And here’s what is most extraordinary about the story. That thing I said about it being about a deaf and mute Pakistani girl stranded in India, potentially for the rest of her life? It actually happened (though the other way round: Indian girl trapped in Pakistan). And nobody knew it until after the movie was a massive success! Here’s a British newspaper’s take on it: https://www.theguardian.com/world/2015/oct/26/bajrangi-bhaijaan-woman-stuck-in-pakistan-for-13-years-goes-home-to-india
There are a LOT of flaws here in even the best modern Bollywood films, from a Hollywood-minded analyst’s point of view. That seems true of all of Khan’s output (such as era-spanning smash hit BHARAT, MMA drama SULTAN, and romantic thriller BODYGUARD, and action thrillers EK THA TIGER and its sequels), as well as spectacular action films like RACE and its sequels. It’s also true of different major films with different stars – such as historical epics like LAGAAN and JODHA AKBAR, and early classics like MUGHAL E AZAM (see our tribute to its star Dilip Kumar here). What’s more, because Bollywood appears to be dominated by the same couple of families going back generations, I don’t get the feeling it ever really thinks seriously about adapting its DNA to reach out to audiences that didn’t already grow up on its tropes.
But it should. Because the scale, scope and quality of Bollywood filmmaking is awesome. And if it could only find a way to combine its own tropes, with the conventions of other audiences… then English-language audiences wouldn’t primarily understand India through films told from a Western point of view, like SLUMDOG MILLIONAIRE, EAT PRAY LOVE, and THE DARJEELING LIMITED. India is soon to become the world’s most populous nation, and is maturing and growing in confidence and wealth every day. Its cinema scene is far wider than just Bollywood. But now PARASITE has shown the way for distinctive non-English-language films to triumph globally – I think it’s time Bollywood took itself more seriously, and tried to make a film that hit all its own notes and still inspired global audiences to enjoy and revel in what makes Indian cinema great.

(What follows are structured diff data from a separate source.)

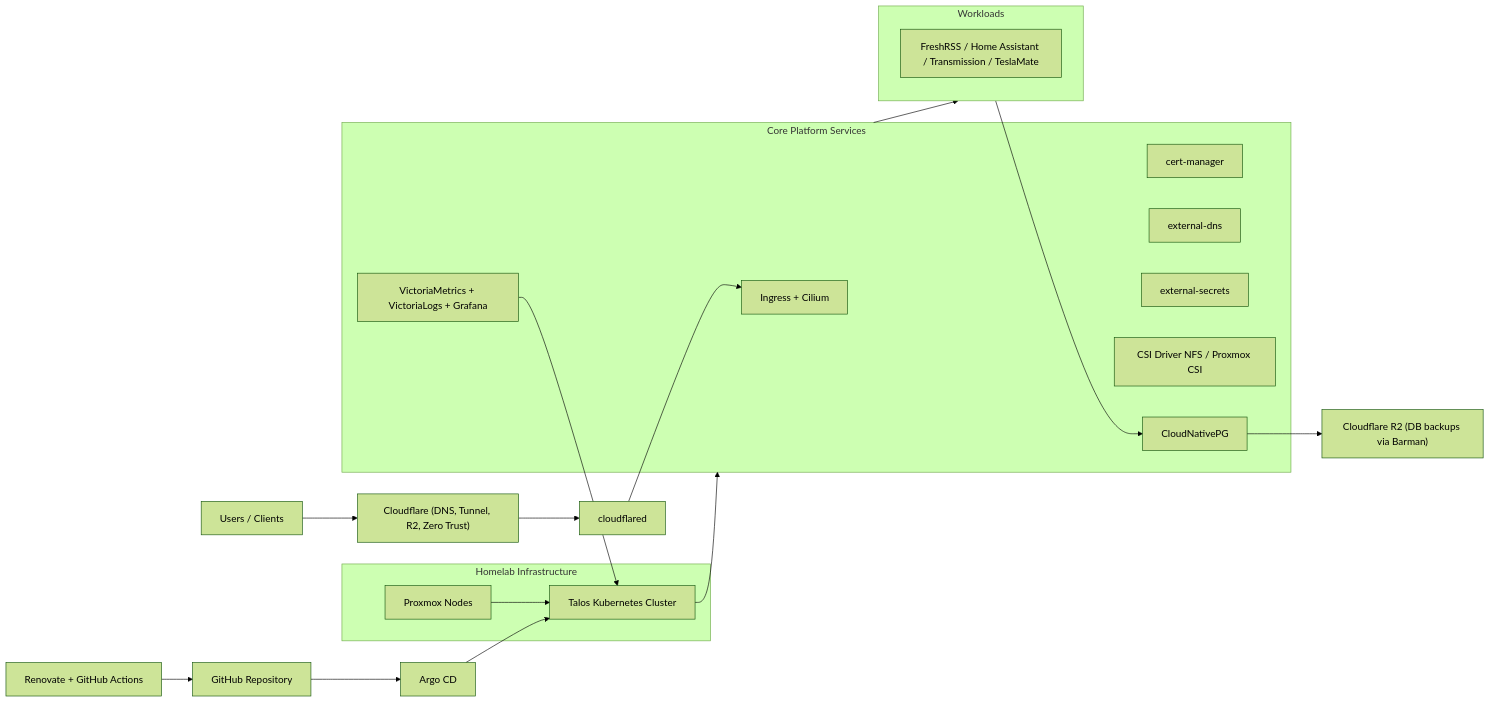
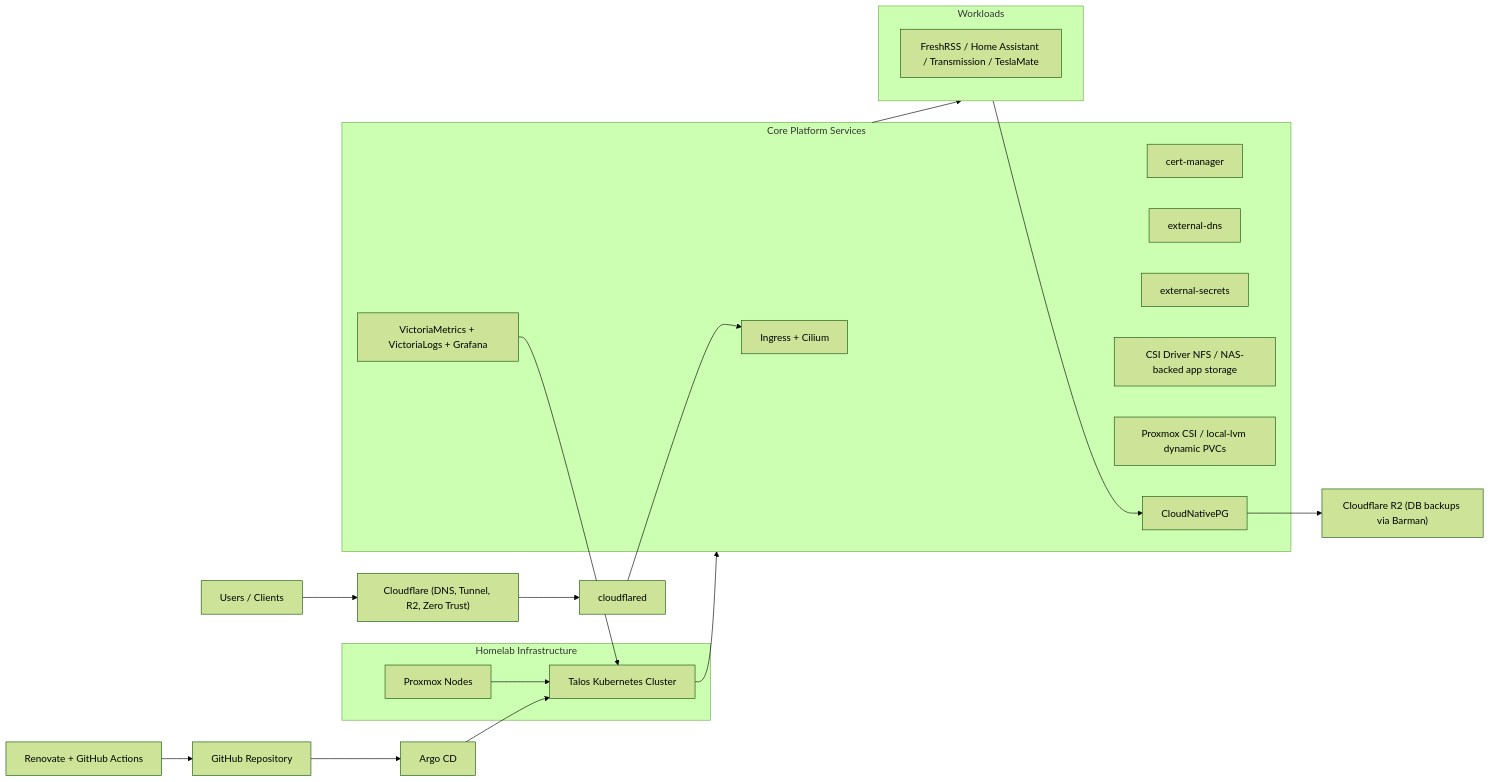
One commit to nidr0x/k8s-gitops changed the diagram in README.md. Above: the diagram before and after it, drawn with Mermaid (forest theme). The commit also changed 16 other files, not shown here.

Commit message:
refactor: harden bootstrap and local lvm storage

````diff
--- a/README.md
+++ b/README.md
@@ -77,35 +77,36 @@
 ```mermaid
 flowchart LR
     U["Users / Clients"] --> CF["Cloudflare (DNS, Tunnel, R2, Zero Trust)"]
     GH["GitHub Repository"] --> ARGO["Argo CD"]
     REN["Renovate + GitHub Actions"] --> GH
     CF --> CFLT["cloudflared"]
 
     subgraph INFRA["Homelab Infrastructure"]
       PVE["Proxmox Nodes"] --> TAL["Talos Kubernetes Cluster"]
     end
 
     ARGO --> TAL
     CFLT --> ING["Ingress + Cilium"]
 
     subgraph PLATFORM["Core Platform Services"]
       ING
       CERT["cert-manager"]
       EXTDNS["external-dns"]
       EXTS["external-secrets"]
-      NFS["CSI Driver NFS / Proxmox CSI"]
+      NFS["CSI Driver NFS / NAS-backed app storage"]
+      PXC["Proxmox CSI / local-lvm dynamic PVCs"]
       PG["CloudNativePG"]
       MON["VictoriaMetrics + VictoriaLogs + Grafana"]
     end
 
     TAL --> PLATFORM
 
     subgraph APPS["Workloads"]
       APP1["FreshRSS / Home Assistant / Transmission / TeslaMate"]
     end
 
     PLATFORM --> APPS
     APPS --> PG
     MON --> TAL
     PG --> R2["Cloudflare R2 (DB backups via Barman)"]
 ```
````
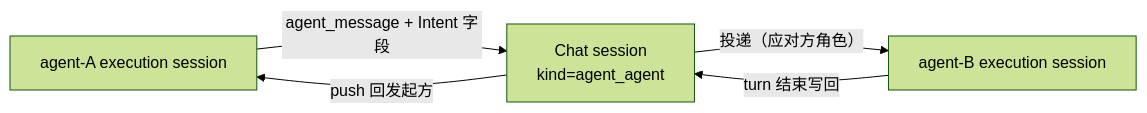
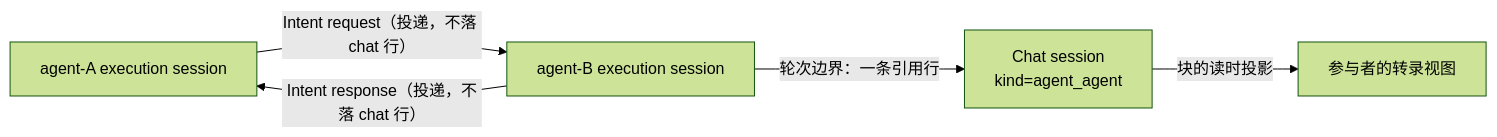
Before and after one commit to acowork/acowork: the third of 10 diagrams in docs/design/zh/27-intent-messaging-and-group-chat.md, drawn with Mermaid (forest theme). The commit also changed other lines of this file and 3 other files, not shown here.

````diff
--- a/docs/design/zh/27-intent-messaging-and-group-chat.md
+++ b/docs/design/zh/27-intent-messaging-and-group-chat.md
@@ -81,7 +83,7 @@
 ```mermaid
 graph LR
-    AES["agent-A execution session"] -->|"agent_message + Intent 字段"| ACS["Chat session<br/>kind=agent_agent"]
-    ACS -->|"投递（应对方角色）"| BES["agent-B execution session"]
-    BES -->|"turn 结束写回"| ACS
-    ACS -->|"push 回发起方"| AES
+    AES["agent-A execution session"] -->|"Intent request（投递，不落 chat 行）"| BES["agent-B execution session"]
+    BES -->|"轮次边界：一条引用行"| ACS["Chat session<br/>kind=agent_agent"]
+    BES -->|"Intent response（投递，不落 chat 行）"| AES
+    ACS -->|"块的读时投影"| V["参与者的转录视图"]
 ```
````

If anyone working at high levels in Bollywood would like a free second opinion on projects with that goal, then we’d love to hear about it…
Enjoyed this article? Check out our previous articles on taking Bollywood more seriously: